1.4-Liter Turbocharged Inline-4 Engine ($1,300); Premium Group ($895 -- includes leather seats, heated front seats, heated steering wheel, dual-zone climate control); UConnect multimedia system ($495); 17-by-7.5-Inch Aluminum Wheels ($395)
Turbocharged, port-injected inline-4, gasoline
SOHC, 4 valves per cylinder, variable intake + exhaust-valve timing and lift
Compression ration (x:1)
Horsepower (hp @ rpm)
160 @ 5,500
Torque (lb-ft @ rpm)
184 @ 2,500-4,000
Transmission and axle ratios (x:1)
Decent sauce from this little turbo-4, although noticed a mild midrange dip in power on the way up. But it freely revs past redline to its 6,500-rpm limiter. Best run came with a 4,000-rpm drop-clutch launch with decent front wheelspin. Had to shift into 3rd gear before 60 mph. Six-speed manual has longish throws, but the gates are easy to find and the linkage has a light action.
Short pedal travel but slightly spongy feel. Very little nosedive, although the front end usually pulled slightly to the right. Pedal stayed consistent. First stop was shortest at 118 feet. Longest stops were the third and sixth (out of 6) at 122 feet.

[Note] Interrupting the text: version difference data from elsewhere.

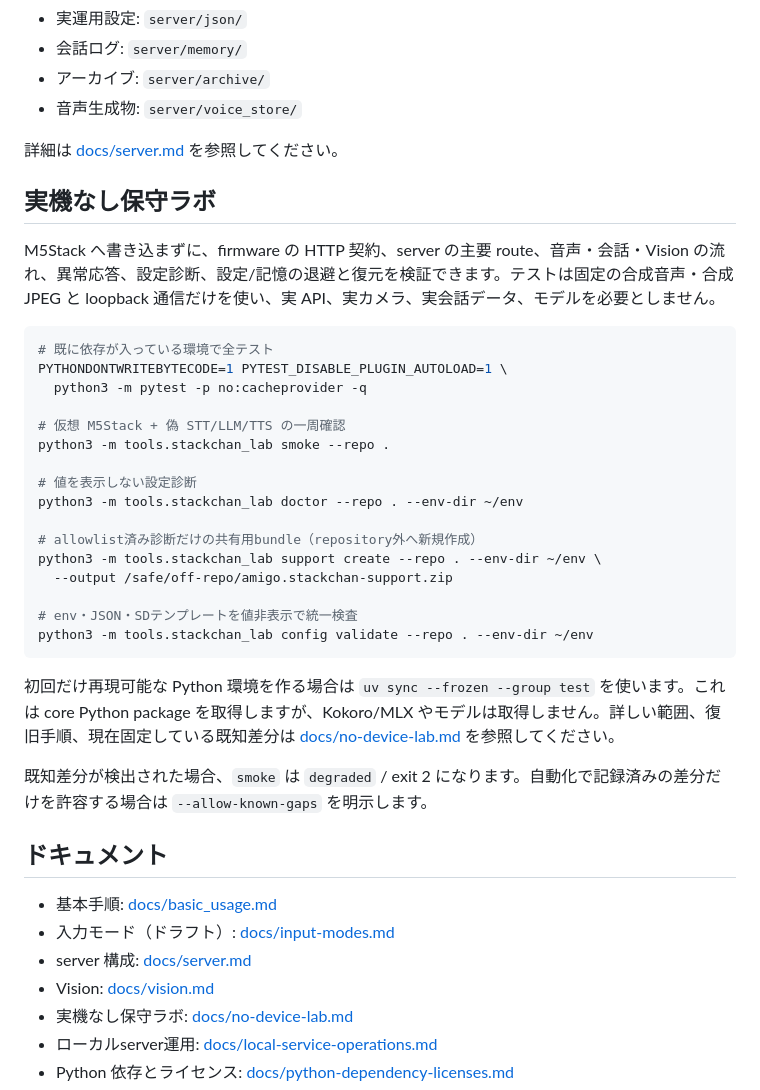
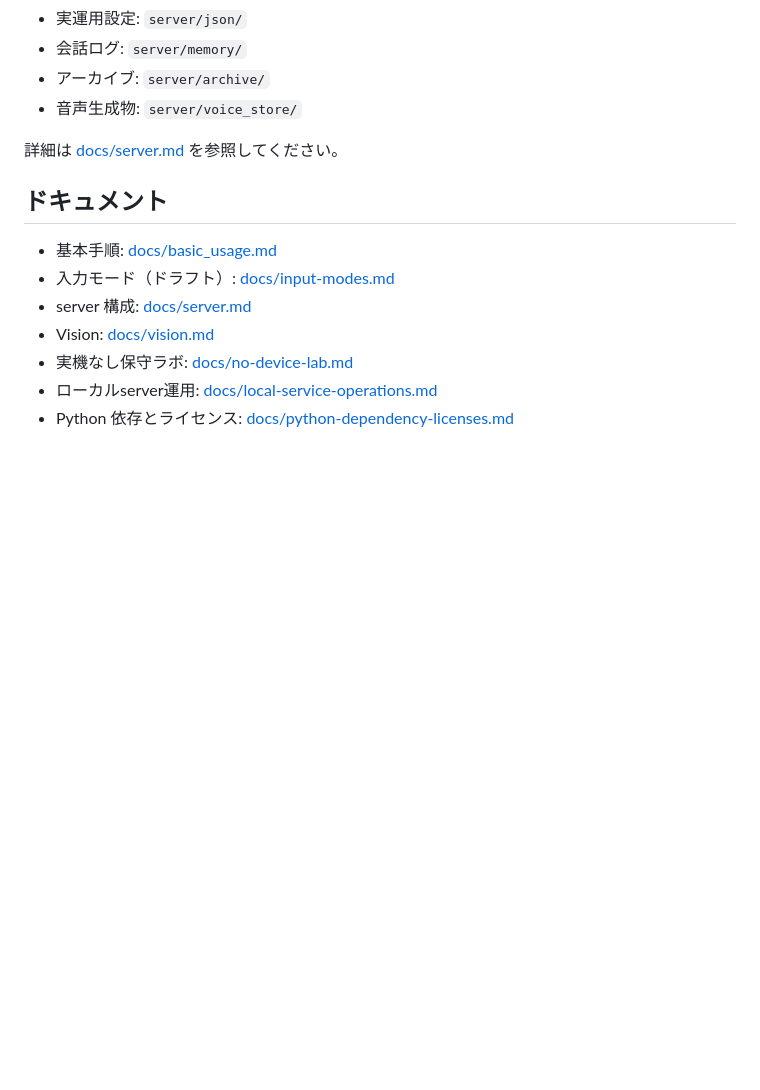
Before and after one commit to yukincom/StackChan_EX_Amigo, a Markdown page: README.md, the part around the change. Drawn GitHub-style; blank space fills up the shorter version.

Commit message:
保守ラボの詳細を専用ドキュメントへ移す

````diff
--- a/README.md
+++ b/README.md
@@ -163,33 +163,6 @@ AI 発カメラ起動も、ここで設定するキーワードや AI 設定に
 
 詳細は [docs/server.md](docs/server.md) を参照してください。
 
-## 実機なし保守ラボ
-
-M5Stack へ書き込まずに、firmware の HTTP 契約、server の主要 route、音声・会話・Vision の流れ、異常応答、設定診断、設定/記憶の退避と復元を検証できます。テストは固定の合成音声・合成 JPEG と loopback 通信だけを使い、実 API、実カメラ、実会話データ、モデルを必要としません。
-
-```bash
-# 既に依存が入っている環境で全テスト
-PYTHONDONTWRITEBYTECODE=1 PYTEST_DISABLE_PLUGIN_AUTOLOAD=1 \
-  python3 -m pytest -p no:cacheprovider -q
-
-# 仮想 M5Stack + 偽 STT/LLM/TTS の一周確認
-python3 -m tools.stackchan_lab smoke --repo .
-
-# 値を表示しない設定診断
-python3 -m tools.stackchan_lab doctor --repo . --env-dir ~/env
-
-# allowlist済み診断だけの共有用bundle（repository外へ新規作成）
-python3 -m tools.stackchan_lab support create --repo . --env-dir ~/env \
-  --output /safe/off-repo/amigo.stackchan-support.zip
-
-# env・JSON・SDテンプレートを値非表示で統一検査
-python3 -m tools.stackchan_lab config validate --repo . --env-dir ~/env
-```
-
-初回だけ再現可能な Python 環境を作る場合は `uv sync --frozen --group test` を使います。これは core Python package を取得しますが、Kokoro/MLX やモデルは取得しません。詳しい範囲、復旧手順、現在固定している既知差分は [docs/no-device-lab.md](docs/no-device-lab.md) を参照してください。
-
-既知差分が検出された場合、`smoke` は `degraded` / exit 2 になります。自動化で記録済みの差分だけを許容する場合は `--allow-known-gaps` を明示します。
-
 ## ドキュメント
 
 - 基本手順: [docs/basic_usage.md](docs/basic_usage.md)
````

Skid pad: The Dart responds nicely to changes in throttle, making it pretty easy to keep the car right on the skid pad circle. The tires grip well. Slalom: The Dart turns in very easily and intuitively, even though the steering is a bit lighter in effort than preferred and doesn't possess a lot of feel. Tall seating position gives the impression of a high center of gravity. This seems like a competent chassis. If Dodge stiffened up the suspension and made the ESC fully defeatable, it could run some good numbers. Right now it's mostly held back by throttle and brake intervention, even when ESC is "off."